Work task: The answer must be the data, repeated exactly.

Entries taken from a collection
++++++++++
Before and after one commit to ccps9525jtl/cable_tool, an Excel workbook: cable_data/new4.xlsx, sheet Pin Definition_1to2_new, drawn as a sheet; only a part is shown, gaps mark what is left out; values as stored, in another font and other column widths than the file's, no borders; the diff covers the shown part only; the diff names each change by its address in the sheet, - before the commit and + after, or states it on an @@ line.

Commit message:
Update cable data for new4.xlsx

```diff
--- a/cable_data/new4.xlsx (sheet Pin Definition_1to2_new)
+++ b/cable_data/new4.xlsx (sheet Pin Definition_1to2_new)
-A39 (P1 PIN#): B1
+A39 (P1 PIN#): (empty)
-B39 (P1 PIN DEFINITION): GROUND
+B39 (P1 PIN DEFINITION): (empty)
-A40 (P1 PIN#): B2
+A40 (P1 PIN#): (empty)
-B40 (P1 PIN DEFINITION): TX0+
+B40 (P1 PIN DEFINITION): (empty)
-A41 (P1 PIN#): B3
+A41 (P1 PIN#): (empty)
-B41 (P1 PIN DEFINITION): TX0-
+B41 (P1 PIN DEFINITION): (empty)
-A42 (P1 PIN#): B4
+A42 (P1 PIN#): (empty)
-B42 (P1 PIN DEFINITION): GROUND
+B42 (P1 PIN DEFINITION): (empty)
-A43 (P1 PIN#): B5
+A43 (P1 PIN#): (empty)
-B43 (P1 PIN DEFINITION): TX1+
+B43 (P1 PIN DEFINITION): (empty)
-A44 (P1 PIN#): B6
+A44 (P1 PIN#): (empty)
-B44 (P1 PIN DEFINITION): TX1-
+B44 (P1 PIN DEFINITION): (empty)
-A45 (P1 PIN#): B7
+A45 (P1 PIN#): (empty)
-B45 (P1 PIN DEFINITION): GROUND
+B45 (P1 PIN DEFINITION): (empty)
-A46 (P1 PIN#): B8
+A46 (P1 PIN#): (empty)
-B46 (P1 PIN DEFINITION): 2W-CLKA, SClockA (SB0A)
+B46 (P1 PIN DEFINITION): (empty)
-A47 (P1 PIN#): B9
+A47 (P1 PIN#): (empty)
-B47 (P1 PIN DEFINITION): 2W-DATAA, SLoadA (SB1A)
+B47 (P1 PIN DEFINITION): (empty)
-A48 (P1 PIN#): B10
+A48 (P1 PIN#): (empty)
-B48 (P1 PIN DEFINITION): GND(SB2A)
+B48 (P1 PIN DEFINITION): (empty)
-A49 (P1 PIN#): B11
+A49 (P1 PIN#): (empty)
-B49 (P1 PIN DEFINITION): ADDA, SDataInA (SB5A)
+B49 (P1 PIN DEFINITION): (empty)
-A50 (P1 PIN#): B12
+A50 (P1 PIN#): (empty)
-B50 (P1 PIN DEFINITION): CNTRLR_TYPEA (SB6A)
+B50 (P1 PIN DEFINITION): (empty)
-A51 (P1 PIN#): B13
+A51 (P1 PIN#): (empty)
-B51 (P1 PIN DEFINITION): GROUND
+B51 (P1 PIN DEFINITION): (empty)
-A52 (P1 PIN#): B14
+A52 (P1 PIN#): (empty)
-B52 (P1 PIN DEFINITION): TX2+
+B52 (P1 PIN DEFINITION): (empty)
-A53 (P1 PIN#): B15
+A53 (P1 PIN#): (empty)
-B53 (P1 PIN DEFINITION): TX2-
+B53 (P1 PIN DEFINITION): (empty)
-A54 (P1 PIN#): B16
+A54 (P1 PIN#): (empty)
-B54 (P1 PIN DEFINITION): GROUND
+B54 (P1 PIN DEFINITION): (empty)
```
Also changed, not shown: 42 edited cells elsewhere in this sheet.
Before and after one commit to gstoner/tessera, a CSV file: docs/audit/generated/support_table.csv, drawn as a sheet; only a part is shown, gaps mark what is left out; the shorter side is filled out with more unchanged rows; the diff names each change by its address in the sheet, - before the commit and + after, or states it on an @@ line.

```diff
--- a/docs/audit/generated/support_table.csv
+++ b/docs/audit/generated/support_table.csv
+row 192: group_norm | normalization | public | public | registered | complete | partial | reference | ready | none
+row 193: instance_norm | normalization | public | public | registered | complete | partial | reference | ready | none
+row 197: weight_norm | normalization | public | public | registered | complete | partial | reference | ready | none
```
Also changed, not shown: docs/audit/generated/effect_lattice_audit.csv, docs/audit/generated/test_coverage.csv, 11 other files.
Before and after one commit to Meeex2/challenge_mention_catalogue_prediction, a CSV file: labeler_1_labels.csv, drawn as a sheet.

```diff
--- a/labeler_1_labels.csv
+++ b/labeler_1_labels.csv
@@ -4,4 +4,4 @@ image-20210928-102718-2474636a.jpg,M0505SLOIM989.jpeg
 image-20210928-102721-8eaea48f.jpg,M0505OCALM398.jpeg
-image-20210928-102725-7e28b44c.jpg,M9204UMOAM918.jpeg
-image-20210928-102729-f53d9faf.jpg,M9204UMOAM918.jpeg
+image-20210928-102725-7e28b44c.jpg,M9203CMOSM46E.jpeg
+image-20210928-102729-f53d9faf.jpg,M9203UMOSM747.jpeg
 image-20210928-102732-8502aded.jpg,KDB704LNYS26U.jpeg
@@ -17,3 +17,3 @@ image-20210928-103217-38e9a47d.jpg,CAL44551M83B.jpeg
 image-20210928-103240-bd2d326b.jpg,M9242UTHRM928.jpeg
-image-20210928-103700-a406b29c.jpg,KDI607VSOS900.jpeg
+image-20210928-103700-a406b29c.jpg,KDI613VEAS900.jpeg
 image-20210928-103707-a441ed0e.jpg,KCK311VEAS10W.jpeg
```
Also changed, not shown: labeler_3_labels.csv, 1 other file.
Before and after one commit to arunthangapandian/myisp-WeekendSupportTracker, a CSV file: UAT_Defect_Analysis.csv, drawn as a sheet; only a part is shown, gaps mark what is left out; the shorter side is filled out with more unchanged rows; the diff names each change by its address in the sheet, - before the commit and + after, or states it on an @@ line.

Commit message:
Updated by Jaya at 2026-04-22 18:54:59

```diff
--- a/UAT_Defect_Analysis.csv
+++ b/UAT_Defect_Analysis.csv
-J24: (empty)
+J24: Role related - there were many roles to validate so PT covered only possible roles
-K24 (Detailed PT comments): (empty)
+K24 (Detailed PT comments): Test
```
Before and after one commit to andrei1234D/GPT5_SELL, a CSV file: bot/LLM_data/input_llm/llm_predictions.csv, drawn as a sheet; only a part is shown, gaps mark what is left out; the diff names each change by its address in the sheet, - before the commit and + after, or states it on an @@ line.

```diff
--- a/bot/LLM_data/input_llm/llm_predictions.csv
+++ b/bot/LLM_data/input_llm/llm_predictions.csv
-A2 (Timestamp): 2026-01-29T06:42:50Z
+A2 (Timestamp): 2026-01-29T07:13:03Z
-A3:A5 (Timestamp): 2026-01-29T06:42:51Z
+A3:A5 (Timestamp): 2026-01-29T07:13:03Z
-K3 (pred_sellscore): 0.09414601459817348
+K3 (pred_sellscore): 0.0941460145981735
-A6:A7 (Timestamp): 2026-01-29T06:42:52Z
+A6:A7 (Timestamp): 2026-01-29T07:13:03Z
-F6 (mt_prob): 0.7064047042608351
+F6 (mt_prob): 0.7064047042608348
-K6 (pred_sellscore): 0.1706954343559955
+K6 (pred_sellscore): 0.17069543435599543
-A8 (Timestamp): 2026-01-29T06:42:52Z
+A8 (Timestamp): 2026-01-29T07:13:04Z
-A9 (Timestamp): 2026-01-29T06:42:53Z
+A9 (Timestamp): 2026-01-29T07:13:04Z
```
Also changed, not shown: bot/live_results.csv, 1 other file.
++++++++++
Response:
Before and after one commit to ccps9525jtl/cable_tool, an Excel workbook: cable_data/new4.xlsx, sheet Pin Definition_1to2_new, drawn as a sheet; only a part is shown, gaps mark what is left out; values as stored, in another font and other column widths than the file's, no borders; the diff covers the shown part only; the diff names each change by its address in the sheet, - before the commit and + after, or states it on an @@ line.

Commit message:
Update cable data for new4.xlsx

```diff
--- a/cable_data/new4.xlsx (sheet Pin Definition_1to2_new)
+++ b/cable_data/new4.xlsx (sheet Pin Definition_1to2_new)
-A39 (P1 PIN#): B1
+A39 (P1 PIN#): (empty)
-B39 (P1 PIN DEFINITION): GROUND
+B39 (P1 PIN DEFINITION): (empty)
-A40 (P1 PIN#): B2
+A40 (P1 PIN#): (empty)
-B40 (P1 PIN DEFINITION): TX0+
+B40 (P1 PIN DEFINITION): (empty)
-A41 (P1 PIN#): B3
+A41 (P1 PIN#): (empty)
-B41 (P1 PIN DEFINITION): TX0-
+B41 (P1 PIN DEFINITION): (empty)
-A42 (P1 PIN#): B4
+A42 (P1 PIN#): (empty)
-B42 (P1 PIN DEFINITION): GROUND
+B42 (P1 PIN DEFINITION): (empty)
-A43 (P1 PIN#): B5
+A43 (P1 PIN#): (empty)
-B43 (P1 PIN DEFINITION): TX1+
+B43 (P1 PIN DEFINITION): (empty)
-A44 (P1 PIN#): B6
+A44 (P1 PIN#): (empty)
-B44 (P1 PIN DEFINITION): TX1-
+B44 (P1 PIN DEFINITION): (empty)
-A45 (P1 PIN#): B7
+A45 (P1 PIN#): (empty)
-B45 (P1 PIN DEFINITION): GROUND
+B45 (P1 PIN DEFINITION): (empty)
-A46 (P1 PIN#): B8
+A46 (P1 PIN#): (empty)
-B46 (P1 PIN DEFINITION): 2W-CLKA, SClockA (SB0A)
+B46 (P1 PIN DEFINITION): (empty)
-A47 (P1 PIN#): B9
+A47 (P1 PIN#): (empty)
-B47 (P1 PIN DEFINITION): 2W-DATAA, SLoadA (SB1A)
+B47 (P1 PIN DEFINITION): (empty)
-A48 (P1 PIN#): B10
+A48 (P1 PIN#): (empty)
-B48 (P1 PIN DEFINITION): GND(SB2A)
+B48 (P1 PIN DEFINITION): (empty)
-A49 (P1 PIN#): B11
+A49 (P1 PIN#): (empty)
-B49 (P1 PIN DEFINITION): ADDA, SDataInA (SB5A)
+B49 (P1 PIN DEFINITION): (empty)
-A50 (P1 PIN#): B12
+A50 (P1 PIN#): (empty)
-B50 (P1 PIN DEFINITION): CNTRLR_TYPEA (SB6A)
+B50 (P1 PIN DEFINITION): (empty)
-A51 (P1 PIN#): B13
+A51 (P1 PIN#): (empty)
-B51 (P1 PIN DEFINITION): GROUND
+B51 (P1 PIN DEFINITION): (empty)
-A52 (P1 PIN#): B14
+A52 (P1 PIN#): (empty)
-B52 (P1 PIN DEFINITION): TX2+
+B52 (P1 PIN DEFINITION): (empty)
-A53 (P1 PIN#): B15
+A53 (P1 PIN#): (empty)
-B53 (P1 PIN DEFINITION): TX2-
+B53 (P1 PIN DEFINITION): (empty)
-A54 (P1 PIN#): B16
+A54 (P1 PIN#): (empty)
-B54 (P1 PIN DEFINITION): GROUND
+B54 (P1 PIN DEFINITION): (empty)
```
Also changed, not shown: 42 edited cells elsewhere in this sheet.
Before and after one commit to gstoner/tessera, a CSV file: docs/audit/generated/support_table.csv, drawn as a sheet; only a part is shown, gaps mark what is left out; the shorter side is filled out with more unchanged rows; the diff names each change by its address in the sheet, - before the commit and + after, or states it on an @@ line.

```diff
--- a/docs/audit/generated/support_table.csv
+++ b/docs/audit/generated/support_table.csv
+row 192: group_norm | normalization | public | public | registered | complete | partial | reference | ready | none
+row 193: instance_norm | normalization | public | public | registered | complete | partial | reference | ready | none
+row 197: weight_norm | normalization | public | public | registered | complete | partial | reference | ready | none
```
Also changed, not shown: docs/audit/generated/effect_lattice_audit.csv, docs/audit/generated/test_coverage.csv, 11 other files.
Before and after one commit to Meeex2/challenge_mention_catalogue_prediction, a CSV file: labeler_1_labels.csv, drawn as a sheet.

```diff
--- a/labeler_1_labels.csv
+++ b/labeler_1_labels.csv
@@ -4,4 +4,4 @@ image-20210928-102718-2474636a.jpg,M0505SLOIM989.jpeg
 image-20210928-102721-8eaea48f.jpg,M0505OCALM398.jpeg
-image-20210928-102725-7e28b44c.jpg,M9204UMOAM918.jpeg
-image-20210928-102729-f53d9faf.jpg,M9204UMOAM918.jpeg
+image-20210928-102725-7e28b44c.jpg,M9203CMOSM46E.jpeg
+image-20210928-102729-f53d9faf.jpg,M9203UMOSM747.jpeg
 image-20210928-102732-8502aded.jpg,KDB704LNYS26U.jpeg
@@ -17,3 +17,3 @@ image-20210928-103217-38e9a47d.jpg,CAL44551M83B.jpeg
 image-20210928-103240-bd2d326b.jpg,M9242UTHRM928.jpeg
-image-20210928-103700-a406b29c.jpg,KDI607VSOS900.jpeg
+image-20210928-103700-a406b29c.jpg,KDI613VEAS900.jpeg
 image-20210928-103707-a441ed0e.jpg,KCK311VEAS10W.jpeg
```
Also changed, not shown: labeler_3_labels.csv, 1 other file.
Before and after one commit to arunthangapandian/myisp-WeekendSupportTracker, a CSV file: UAT_Defect_Analysis.csv, drawn as a sheet; only a part is shown, gaps mark what is left out; the shorter side is filled out with more unchanged rows; the diff names each change by its address in the sheet, - before the commit and + after, or states it on an @@ line.

Commit message:
Updated by Jaya at 2026-04-22 18:54:59

```diff
--- a/UAT_Defect_Analysis.csv
+++ b/UAT_Defect_Analysis.csv
-J24: (empty)
+J24: Role related - there were many roles to validate so PT covered only possible roles
-K24 (Detailed PT comments): (empty)
+K24 (Detailed PT comments): Test
```
Before and after one commit to andrei1234D/GPT5_SELL, a CSV file: bot/LLM_data/input_llm/llm_predictions.csv, drawn as a sheet; only a part is shown, gaps mark what is left out; the diff names each change by its address in the sheet, - before the commit and + after, or states it on an @@ line.

```diff
--- a/bot/LLM_data/input_llm/llm_predictions.csv
+++ b/bot/LLM_data/input_llm/llm_predictions.csv
-A2 (Timestamp): 2026-01-29T06:42:50Z
+A2 (Timestamp): 2026-01-29T07:13:03Z
-A3:A5 (Timestamp): 2026-01-29T06:42:51Z
+A3:A5 (Timestamp): 2026-01-29T07:13:03Z
-K3 (pred_sellscore): 0.09414601459817348
+K3 (pred_sellscore): 0.0941460145981735
-A6:A7 (Timestamp): 2026-01-29T06:42:52Z
+A6:A7 (Timestamp): 2026-01-29T07:13:03Z
-F6 (mt_prob): 0.7064047042608351
+F6 (mt_prob): 0.7064047042608348
-K6 (pred_sellscore): 0.1706954343559955
+K6 (pred_sellscore): 0.17069543435599543
-A8 (Timestamp): 2026-01-29T06:42:52Z
+A8 (Timestamp): 2026-01-29T07:13:04Z
-A9 (Timestamp): 2026-01-29T06:42:53Z
+A9 (Timestamp): 2026-01-29T07:13:04Z
```
Also changed, not shown: bot/live_results.csv, 1 other file.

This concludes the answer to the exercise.